Various loose papers including a newspaper article, 1981 World Blind Bowls Tournament programme, British Airways flight menu signed by the crew for the Blind Bowls team, a photograph and a history of the NABA
This collection of papers provides various information on blind bowls and the charity work undertaken by the Mentone Bowls club.
In 1980, Clarrie Hoppitt attended a demonstration at his local club and was so impressed, that he offered his services to help teach blind people to play lawn bowls. This enthusiasm was shared by his wife Grace and together they travelled to Perth and other places to teach as outlined in both the newspaper article and Grace's recollection in this file. Grace's involvement in the 1981 World Blind Bowls Tournament held in Leicester is demonstrated in the programme, alongside the signatures that were collected from the players, coaches and helpers. Also included is a menu from the British Airways flight taken to the tournament, which was signed by the crew, and Clarrie Hoppitt's copy of 'To Teach a Blind Person to Play Bowls'.

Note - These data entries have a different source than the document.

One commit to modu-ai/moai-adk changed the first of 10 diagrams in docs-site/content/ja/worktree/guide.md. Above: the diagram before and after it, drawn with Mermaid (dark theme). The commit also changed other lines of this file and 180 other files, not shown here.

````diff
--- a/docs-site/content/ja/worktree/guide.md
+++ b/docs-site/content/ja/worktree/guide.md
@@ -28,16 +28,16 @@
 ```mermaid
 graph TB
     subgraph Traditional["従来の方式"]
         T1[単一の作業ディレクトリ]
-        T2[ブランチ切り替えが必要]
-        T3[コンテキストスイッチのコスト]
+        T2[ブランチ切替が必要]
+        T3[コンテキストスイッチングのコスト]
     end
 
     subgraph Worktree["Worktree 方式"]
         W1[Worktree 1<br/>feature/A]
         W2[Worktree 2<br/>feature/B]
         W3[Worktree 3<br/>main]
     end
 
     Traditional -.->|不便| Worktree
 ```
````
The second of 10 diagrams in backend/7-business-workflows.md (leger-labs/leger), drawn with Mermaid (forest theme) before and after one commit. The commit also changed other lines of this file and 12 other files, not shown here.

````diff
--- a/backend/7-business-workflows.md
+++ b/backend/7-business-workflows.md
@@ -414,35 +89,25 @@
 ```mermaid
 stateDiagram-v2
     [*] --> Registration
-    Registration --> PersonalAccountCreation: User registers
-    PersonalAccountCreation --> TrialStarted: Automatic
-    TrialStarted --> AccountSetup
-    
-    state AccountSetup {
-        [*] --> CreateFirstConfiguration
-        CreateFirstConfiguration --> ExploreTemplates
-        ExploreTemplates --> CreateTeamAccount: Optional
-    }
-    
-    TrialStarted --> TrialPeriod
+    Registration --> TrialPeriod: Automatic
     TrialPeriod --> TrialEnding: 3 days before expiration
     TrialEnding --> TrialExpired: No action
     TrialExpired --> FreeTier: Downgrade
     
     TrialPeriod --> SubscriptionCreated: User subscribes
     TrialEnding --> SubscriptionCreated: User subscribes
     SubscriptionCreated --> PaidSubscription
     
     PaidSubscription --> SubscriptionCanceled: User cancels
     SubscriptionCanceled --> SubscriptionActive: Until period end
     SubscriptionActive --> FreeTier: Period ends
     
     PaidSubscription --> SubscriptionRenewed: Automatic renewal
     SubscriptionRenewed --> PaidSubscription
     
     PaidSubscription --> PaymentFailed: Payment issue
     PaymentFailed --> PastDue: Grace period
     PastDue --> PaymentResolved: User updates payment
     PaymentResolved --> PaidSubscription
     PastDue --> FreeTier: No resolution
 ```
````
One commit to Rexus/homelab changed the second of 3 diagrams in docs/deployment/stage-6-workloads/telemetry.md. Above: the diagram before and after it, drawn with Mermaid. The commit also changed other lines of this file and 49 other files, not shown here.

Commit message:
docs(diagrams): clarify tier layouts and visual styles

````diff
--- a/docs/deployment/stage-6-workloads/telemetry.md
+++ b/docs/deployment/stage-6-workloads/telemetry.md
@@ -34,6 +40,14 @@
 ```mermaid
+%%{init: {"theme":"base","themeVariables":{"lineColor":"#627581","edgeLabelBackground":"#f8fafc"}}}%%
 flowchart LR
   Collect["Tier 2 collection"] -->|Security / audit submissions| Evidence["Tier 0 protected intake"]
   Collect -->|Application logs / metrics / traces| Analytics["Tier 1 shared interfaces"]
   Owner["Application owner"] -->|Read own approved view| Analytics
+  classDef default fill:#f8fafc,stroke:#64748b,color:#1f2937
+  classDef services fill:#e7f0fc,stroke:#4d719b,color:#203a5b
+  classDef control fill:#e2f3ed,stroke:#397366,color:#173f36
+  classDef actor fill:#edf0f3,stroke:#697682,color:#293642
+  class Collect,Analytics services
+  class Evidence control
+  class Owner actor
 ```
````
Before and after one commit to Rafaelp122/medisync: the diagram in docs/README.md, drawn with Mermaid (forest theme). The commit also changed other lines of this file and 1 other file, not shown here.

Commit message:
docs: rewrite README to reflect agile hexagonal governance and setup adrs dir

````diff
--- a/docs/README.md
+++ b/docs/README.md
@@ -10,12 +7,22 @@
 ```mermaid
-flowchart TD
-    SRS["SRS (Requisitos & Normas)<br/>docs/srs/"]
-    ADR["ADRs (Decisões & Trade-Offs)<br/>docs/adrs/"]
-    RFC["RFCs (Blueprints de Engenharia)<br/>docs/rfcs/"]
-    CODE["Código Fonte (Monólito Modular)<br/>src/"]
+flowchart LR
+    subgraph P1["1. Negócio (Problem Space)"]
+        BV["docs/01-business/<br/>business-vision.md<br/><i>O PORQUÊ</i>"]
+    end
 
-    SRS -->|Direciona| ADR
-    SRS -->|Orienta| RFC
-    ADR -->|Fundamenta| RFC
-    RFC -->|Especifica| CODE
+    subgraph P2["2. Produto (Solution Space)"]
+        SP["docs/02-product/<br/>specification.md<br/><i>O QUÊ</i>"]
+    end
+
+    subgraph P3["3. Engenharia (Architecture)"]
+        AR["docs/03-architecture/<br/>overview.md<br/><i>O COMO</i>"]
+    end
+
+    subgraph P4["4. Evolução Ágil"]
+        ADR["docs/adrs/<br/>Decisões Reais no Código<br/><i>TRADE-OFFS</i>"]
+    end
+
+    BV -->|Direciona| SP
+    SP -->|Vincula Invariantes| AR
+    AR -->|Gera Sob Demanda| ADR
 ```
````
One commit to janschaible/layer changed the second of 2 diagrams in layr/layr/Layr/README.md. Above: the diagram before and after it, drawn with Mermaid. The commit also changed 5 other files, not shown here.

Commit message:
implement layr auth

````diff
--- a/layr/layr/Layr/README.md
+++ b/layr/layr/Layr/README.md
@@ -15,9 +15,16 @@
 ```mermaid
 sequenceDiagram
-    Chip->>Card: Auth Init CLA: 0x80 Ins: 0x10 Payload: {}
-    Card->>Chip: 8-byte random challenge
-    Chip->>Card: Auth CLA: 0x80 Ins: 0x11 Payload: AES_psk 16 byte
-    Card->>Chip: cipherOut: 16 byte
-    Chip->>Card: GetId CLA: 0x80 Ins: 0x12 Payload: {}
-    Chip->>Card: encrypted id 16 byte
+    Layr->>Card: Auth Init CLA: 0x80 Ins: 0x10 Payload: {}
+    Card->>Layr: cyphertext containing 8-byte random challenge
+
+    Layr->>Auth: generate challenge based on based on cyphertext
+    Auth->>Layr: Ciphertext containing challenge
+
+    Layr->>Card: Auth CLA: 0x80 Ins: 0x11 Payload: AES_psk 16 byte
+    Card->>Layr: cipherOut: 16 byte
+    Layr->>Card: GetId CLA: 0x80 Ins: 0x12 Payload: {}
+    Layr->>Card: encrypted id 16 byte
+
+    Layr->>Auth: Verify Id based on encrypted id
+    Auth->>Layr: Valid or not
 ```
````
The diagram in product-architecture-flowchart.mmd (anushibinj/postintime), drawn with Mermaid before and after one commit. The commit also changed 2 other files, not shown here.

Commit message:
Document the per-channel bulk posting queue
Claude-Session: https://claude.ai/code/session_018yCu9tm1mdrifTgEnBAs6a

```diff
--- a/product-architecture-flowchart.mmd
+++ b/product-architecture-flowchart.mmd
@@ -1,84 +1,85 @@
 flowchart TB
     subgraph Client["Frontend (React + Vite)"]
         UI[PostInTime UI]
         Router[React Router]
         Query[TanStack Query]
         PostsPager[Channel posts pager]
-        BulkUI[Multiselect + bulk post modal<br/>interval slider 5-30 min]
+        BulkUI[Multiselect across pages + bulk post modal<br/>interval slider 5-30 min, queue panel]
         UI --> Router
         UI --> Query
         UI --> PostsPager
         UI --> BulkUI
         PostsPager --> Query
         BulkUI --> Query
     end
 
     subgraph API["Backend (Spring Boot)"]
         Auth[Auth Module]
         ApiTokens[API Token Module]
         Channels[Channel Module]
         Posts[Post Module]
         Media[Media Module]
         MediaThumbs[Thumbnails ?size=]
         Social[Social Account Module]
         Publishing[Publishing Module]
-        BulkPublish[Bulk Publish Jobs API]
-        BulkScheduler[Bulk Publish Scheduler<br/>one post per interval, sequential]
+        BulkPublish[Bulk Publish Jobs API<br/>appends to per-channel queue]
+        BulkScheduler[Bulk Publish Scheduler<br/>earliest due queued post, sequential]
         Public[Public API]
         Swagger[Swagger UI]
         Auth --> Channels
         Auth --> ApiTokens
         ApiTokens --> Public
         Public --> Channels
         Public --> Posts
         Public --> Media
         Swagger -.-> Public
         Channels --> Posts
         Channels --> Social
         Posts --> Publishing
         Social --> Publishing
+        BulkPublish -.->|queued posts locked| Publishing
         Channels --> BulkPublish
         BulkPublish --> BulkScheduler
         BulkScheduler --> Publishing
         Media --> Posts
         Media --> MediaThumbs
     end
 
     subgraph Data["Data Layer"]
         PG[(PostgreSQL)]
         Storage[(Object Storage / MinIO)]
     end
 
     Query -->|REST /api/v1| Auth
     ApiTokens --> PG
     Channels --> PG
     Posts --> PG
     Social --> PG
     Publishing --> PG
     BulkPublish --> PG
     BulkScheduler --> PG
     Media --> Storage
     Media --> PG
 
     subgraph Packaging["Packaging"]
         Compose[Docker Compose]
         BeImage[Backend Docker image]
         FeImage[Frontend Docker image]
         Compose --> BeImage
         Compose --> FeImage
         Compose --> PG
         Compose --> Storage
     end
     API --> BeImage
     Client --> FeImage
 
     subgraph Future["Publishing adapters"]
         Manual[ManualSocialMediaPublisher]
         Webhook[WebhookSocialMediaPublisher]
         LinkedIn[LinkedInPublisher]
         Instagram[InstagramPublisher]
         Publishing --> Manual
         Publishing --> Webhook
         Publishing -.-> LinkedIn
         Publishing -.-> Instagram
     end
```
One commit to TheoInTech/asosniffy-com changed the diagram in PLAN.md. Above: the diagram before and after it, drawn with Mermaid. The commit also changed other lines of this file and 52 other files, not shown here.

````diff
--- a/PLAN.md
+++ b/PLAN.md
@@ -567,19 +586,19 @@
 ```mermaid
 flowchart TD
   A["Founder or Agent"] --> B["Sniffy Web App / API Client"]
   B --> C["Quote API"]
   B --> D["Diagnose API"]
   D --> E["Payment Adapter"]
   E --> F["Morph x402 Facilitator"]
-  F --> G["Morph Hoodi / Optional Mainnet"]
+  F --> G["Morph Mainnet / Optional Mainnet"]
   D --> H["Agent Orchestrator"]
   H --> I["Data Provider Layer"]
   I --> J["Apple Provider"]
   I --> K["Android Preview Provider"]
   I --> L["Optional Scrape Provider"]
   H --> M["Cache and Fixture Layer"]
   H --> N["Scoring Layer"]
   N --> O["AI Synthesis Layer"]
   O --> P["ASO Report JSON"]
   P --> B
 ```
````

in 1959, Albert Henry established the NABA (firstly in jest in response to a unfulfilling game of bowls, then as a charity organisation). All monies were to be directed to sick children, and the Blinded Babies fund received a good proportion of this. Over time the NABA raised $34, 683 during over 20 years of operation (1963-1982) and became a definable part of the Mentone Bowls club.